This fall I’m entering a Master of Social Work program, stepping down from my job in reproductive health, and stepping back from other reproductive justice activities. With this transition comes some sadness about being removed from reproductive health, rights, and justice circles and people who have become my allies and friends. The people who I have met over the past few years have provided constant inspiration and support and have challenged me to become a better activist and person. Not engaging with them or the issues I’m passionate about on a daily basis makes me feel like I’m losing something important.
But why do I feel this way, and why does it feel so different from the other transitions I’ve undergone thus far? Maybe it’s because I’m 25 and any life transition is going to feel this way. Or maybe it’s because I am so passionate about abortion access and reproductive justice that taking a break from that feels especially unsettling.
Maybe it’s that the next part of my life is uncertain, and that I’m not sure how reproductive justice activism will fit into it.
If I’m not actively doing activist work, does that mean that I am no longer an activist? What does being an activist even mean? I don’t envision myself as a person who will stop talking, writing, or making art about abortion rights or health care access, but maybe I will. Maybe I will take steps back as I grow older. Maybe I will spend time planning my wedding, learning, and having new experiences.
My hope however, is that no one like me will stop being a reproductive justice activist. Not until we live in a different world where everyone has the ability to plan and space their pregnancies and parent with means, support, and dignity.
That’s why I have all of you, my online Abortion Gang community. No matter what else I’m doing in my daily life, I have this community to speak and engage with, to feel connected to, and to talk about the issues that we care about. And as a social worker, I am going to be doing justice-oriented work that matters. It might not be what I’m doing now, but it will be something that will make a difference.
The next few years will bring challenges and growth, and that must be what life and activism are about. My work will become more intersectional and I will have another frame to see things. I will bring social work to my activism and activism to my social work. I will find new things that I want to do and new communities to be a part of. I will blog more, but I won’t give up talking or fighting.
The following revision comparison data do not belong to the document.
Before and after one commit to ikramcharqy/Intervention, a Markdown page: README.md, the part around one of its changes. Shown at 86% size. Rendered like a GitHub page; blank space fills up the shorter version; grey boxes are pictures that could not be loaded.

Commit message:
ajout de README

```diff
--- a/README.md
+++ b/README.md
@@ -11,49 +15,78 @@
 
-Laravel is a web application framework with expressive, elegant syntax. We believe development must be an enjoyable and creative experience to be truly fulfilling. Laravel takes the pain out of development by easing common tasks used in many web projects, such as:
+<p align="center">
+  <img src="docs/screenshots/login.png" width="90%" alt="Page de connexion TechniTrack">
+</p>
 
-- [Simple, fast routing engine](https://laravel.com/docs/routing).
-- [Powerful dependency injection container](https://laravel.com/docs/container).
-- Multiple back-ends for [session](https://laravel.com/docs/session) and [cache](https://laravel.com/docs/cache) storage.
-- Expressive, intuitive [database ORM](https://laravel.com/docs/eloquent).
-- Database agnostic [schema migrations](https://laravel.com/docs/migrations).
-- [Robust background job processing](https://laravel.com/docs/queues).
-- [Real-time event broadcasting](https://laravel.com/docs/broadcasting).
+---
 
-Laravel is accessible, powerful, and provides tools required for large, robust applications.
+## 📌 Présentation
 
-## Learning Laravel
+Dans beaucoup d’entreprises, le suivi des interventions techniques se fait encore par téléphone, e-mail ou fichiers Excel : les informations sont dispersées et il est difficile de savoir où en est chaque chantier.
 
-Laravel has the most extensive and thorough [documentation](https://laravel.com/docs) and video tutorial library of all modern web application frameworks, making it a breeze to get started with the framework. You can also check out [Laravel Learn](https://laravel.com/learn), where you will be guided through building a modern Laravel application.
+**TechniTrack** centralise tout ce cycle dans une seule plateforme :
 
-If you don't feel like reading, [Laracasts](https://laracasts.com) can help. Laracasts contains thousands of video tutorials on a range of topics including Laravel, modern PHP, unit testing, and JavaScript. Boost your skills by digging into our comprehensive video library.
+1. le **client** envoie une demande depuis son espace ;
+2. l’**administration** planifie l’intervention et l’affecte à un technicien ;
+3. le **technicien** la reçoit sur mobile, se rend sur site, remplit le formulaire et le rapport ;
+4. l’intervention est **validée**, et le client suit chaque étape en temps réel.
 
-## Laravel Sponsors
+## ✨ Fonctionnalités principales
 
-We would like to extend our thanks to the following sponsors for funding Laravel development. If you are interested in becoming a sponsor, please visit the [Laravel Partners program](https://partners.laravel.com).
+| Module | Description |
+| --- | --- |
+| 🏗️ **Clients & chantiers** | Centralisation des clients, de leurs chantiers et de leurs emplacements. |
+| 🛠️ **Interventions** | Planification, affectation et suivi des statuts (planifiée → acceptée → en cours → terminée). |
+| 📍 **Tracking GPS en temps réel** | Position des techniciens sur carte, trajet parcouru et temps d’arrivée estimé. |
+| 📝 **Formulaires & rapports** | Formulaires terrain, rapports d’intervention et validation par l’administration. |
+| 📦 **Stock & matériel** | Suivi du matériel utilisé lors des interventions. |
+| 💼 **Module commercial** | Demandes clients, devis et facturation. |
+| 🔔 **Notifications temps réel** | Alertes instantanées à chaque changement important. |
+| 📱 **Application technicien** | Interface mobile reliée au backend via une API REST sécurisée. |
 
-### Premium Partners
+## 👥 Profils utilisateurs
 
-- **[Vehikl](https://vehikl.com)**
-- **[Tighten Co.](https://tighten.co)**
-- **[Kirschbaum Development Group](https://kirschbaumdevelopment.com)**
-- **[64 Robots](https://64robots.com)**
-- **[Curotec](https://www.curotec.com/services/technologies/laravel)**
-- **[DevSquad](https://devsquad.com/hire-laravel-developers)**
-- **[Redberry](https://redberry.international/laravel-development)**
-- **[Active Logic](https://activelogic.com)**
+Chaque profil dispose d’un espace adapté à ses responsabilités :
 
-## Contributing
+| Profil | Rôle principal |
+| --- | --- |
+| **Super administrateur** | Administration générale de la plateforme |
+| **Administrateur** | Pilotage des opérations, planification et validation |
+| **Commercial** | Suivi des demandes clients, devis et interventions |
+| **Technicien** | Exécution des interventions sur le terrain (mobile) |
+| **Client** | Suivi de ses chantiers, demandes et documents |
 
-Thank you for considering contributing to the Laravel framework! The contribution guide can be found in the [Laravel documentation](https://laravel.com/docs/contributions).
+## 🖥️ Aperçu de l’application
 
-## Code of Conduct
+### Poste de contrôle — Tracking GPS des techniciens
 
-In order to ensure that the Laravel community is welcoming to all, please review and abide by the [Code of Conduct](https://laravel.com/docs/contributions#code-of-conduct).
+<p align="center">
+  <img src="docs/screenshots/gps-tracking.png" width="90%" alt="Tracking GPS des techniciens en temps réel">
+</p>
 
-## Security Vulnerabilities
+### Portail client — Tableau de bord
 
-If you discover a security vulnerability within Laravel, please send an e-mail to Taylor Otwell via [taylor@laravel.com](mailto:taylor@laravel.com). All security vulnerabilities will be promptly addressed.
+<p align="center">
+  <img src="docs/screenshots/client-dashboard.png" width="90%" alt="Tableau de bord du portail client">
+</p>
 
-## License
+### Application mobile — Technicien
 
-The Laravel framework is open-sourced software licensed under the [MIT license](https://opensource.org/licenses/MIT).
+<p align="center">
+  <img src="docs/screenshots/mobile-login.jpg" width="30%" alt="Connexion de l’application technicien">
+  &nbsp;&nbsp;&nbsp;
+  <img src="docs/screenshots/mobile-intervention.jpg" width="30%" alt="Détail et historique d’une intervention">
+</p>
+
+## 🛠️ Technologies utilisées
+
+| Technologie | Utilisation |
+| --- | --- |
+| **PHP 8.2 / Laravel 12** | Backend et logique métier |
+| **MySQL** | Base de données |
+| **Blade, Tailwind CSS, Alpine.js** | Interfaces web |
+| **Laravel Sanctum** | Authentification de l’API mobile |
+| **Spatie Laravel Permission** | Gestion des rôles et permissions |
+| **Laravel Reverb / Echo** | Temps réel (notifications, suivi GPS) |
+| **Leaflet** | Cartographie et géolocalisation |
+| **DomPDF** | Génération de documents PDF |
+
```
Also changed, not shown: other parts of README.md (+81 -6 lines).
I will make mistakes. I will discover what it means to care so much, although I may never figure it out completely. And I will find a new ways to dedicate my heart to my work.